== EXERCISE DESCRIPTION ==
In the entries below, find the line with "title Logseq 同步方案演進時間軸" and print exactly every line from there up to and including the line with "精確控制的 fswatch : 排除 .git 目錄", with no other lines.
EXERCISE INPUTS below:
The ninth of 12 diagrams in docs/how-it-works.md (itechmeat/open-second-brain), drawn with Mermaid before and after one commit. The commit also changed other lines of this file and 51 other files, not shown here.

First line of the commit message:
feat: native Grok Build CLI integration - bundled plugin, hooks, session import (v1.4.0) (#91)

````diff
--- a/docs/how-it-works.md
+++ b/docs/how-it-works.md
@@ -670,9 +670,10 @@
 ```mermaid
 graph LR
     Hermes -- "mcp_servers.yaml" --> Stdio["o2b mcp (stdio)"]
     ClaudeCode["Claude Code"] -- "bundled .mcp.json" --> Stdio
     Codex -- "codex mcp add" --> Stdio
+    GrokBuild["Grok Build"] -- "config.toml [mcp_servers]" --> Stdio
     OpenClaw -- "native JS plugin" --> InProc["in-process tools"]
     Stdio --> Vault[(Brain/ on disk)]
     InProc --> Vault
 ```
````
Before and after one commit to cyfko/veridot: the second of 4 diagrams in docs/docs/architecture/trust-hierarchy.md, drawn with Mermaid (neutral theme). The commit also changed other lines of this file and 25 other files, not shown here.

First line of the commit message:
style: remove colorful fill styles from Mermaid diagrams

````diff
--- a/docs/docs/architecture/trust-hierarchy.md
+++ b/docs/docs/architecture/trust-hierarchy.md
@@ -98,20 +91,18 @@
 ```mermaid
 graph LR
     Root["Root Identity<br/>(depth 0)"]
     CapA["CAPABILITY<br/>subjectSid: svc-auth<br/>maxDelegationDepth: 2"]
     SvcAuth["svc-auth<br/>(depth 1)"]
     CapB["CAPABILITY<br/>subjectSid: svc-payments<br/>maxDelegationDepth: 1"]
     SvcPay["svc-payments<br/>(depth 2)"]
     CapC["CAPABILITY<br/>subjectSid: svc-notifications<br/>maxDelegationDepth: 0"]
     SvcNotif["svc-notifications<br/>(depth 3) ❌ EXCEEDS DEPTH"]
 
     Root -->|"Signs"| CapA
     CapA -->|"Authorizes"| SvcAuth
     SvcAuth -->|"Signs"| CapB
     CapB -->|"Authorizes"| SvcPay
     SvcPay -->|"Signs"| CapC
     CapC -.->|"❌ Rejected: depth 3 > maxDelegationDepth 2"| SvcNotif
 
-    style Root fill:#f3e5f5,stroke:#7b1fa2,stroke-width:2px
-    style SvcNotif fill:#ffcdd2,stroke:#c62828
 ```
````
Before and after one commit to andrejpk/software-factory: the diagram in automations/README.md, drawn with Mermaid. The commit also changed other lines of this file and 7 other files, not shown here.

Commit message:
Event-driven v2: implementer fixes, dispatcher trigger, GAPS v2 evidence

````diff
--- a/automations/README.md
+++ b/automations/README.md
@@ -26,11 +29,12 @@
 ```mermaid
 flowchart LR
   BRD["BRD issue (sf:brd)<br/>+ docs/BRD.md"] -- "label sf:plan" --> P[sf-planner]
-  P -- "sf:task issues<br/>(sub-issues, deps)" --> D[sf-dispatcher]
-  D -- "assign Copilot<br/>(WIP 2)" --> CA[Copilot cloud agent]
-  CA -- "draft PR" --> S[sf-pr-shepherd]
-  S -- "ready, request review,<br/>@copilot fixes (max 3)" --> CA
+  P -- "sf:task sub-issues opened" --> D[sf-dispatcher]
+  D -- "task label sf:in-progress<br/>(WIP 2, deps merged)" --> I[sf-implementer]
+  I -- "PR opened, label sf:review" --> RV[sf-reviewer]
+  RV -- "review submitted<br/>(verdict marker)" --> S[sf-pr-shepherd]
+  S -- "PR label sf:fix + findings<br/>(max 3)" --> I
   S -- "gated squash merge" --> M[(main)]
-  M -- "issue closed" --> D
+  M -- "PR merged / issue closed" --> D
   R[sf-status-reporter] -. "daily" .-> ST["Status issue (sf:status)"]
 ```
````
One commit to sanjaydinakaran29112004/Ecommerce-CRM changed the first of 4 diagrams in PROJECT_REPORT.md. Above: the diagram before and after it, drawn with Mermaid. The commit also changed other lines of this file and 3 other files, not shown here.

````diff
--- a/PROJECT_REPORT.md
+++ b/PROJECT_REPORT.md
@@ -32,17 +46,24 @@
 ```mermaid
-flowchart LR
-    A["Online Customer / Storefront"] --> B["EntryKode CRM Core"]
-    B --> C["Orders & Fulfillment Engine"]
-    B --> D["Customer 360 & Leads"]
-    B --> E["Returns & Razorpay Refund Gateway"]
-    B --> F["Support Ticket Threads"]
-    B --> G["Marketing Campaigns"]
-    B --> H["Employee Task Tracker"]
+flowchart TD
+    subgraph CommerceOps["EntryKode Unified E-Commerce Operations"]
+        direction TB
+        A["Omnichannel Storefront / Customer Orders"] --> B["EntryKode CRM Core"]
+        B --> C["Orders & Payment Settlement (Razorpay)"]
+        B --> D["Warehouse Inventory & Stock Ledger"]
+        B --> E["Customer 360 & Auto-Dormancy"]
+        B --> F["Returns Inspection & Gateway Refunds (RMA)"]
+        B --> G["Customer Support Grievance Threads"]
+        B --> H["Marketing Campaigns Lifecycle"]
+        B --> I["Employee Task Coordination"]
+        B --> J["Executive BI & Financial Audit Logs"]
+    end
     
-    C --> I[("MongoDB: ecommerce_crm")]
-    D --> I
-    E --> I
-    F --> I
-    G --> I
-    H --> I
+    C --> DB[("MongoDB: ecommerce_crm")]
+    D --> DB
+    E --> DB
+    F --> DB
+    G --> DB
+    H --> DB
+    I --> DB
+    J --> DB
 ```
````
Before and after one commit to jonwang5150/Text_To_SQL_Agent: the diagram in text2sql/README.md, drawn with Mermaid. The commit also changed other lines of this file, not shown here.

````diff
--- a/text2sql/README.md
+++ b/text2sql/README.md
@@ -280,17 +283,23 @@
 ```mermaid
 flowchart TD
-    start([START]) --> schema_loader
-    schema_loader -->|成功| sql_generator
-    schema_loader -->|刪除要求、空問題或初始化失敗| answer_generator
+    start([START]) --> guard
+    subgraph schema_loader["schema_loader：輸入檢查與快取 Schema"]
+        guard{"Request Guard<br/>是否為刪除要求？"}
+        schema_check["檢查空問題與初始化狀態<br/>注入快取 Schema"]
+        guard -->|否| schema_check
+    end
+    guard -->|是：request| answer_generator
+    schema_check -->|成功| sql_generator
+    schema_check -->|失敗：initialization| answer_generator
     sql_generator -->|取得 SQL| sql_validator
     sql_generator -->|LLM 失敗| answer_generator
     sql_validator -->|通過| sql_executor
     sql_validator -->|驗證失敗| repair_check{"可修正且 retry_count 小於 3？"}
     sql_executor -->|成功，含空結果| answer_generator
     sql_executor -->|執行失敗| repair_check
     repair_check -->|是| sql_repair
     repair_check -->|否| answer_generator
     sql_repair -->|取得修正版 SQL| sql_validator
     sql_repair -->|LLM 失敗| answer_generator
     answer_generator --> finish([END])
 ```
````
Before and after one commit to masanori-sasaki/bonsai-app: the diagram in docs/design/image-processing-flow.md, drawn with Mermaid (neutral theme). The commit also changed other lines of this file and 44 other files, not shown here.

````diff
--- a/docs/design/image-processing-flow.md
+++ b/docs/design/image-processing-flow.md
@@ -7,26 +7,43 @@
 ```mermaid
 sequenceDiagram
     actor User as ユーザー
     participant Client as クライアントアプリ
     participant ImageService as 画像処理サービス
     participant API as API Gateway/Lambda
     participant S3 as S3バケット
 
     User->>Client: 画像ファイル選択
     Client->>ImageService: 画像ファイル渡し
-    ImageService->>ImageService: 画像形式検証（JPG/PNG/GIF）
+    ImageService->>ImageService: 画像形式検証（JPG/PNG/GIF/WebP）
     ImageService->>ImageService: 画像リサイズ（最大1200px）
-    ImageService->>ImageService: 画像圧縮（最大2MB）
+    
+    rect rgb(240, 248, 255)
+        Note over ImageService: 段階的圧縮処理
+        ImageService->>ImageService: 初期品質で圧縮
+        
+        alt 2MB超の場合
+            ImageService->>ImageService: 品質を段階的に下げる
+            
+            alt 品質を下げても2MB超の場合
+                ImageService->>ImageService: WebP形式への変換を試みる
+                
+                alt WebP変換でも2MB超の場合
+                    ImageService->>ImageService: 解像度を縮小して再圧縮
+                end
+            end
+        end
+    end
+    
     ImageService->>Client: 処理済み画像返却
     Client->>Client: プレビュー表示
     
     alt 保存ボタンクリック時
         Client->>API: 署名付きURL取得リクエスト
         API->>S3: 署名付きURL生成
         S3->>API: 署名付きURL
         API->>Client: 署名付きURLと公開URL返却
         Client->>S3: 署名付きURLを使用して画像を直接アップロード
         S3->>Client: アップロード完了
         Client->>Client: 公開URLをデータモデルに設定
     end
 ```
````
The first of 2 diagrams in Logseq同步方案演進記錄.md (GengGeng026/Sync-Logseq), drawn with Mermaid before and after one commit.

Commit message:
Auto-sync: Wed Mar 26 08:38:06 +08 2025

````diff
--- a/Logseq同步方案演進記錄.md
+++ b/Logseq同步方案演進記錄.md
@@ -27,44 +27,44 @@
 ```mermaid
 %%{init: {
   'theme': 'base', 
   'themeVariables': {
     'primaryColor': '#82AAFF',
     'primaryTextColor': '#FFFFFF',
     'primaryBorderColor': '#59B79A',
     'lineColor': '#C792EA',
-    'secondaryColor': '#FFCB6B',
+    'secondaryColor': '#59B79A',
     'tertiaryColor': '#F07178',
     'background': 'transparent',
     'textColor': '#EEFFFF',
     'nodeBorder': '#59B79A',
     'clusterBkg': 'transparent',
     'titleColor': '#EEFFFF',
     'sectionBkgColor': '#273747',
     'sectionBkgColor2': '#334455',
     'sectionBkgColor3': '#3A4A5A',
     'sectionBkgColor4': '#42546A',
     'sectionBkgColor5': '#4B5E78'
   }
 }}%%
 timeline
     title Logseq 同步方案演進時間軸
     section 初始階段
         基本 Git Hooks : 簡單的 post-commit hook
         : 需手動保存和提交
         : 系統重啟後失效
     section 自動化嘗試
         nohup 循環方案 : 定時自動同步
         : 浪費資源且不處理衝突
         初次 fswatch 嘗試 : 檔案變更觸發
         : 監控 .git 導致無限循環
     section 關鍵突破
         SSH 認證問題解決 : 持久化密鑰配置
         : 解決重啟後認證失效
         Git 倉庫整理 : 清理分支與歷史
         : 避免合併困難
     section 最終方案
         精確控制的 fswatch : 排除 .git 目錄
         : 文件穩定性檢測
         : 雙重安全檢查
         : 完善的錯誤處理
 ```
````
End of EXERCISE INPUTS.
== RESULT OF THE TASK ==
     title Logseq 同步方案演進時間軸
     section 初始階段
         基本 Git Hooks : 簡單的 post-commit hook
         : 需手動保存和提交
         : 系統重啟後失效
     section 自動化嘗試
         nohup 循環方案 : 定時自動同步
         : 浪費資源且不處理衝突
         初次 fswatch 嘗試 : 檔案變更觸發
         : 監控 .git 導致無限循環
     section 關鍵突破
         SSH 認證問題解決 : 持久化密鑰配置
         : 解決重啟後認證失效
         Git 倉庫整理 : 清理分支與歷史
         : 避免合併困難
     section 最終方案
         精確控制的 fswatch : 排除 .git 目錄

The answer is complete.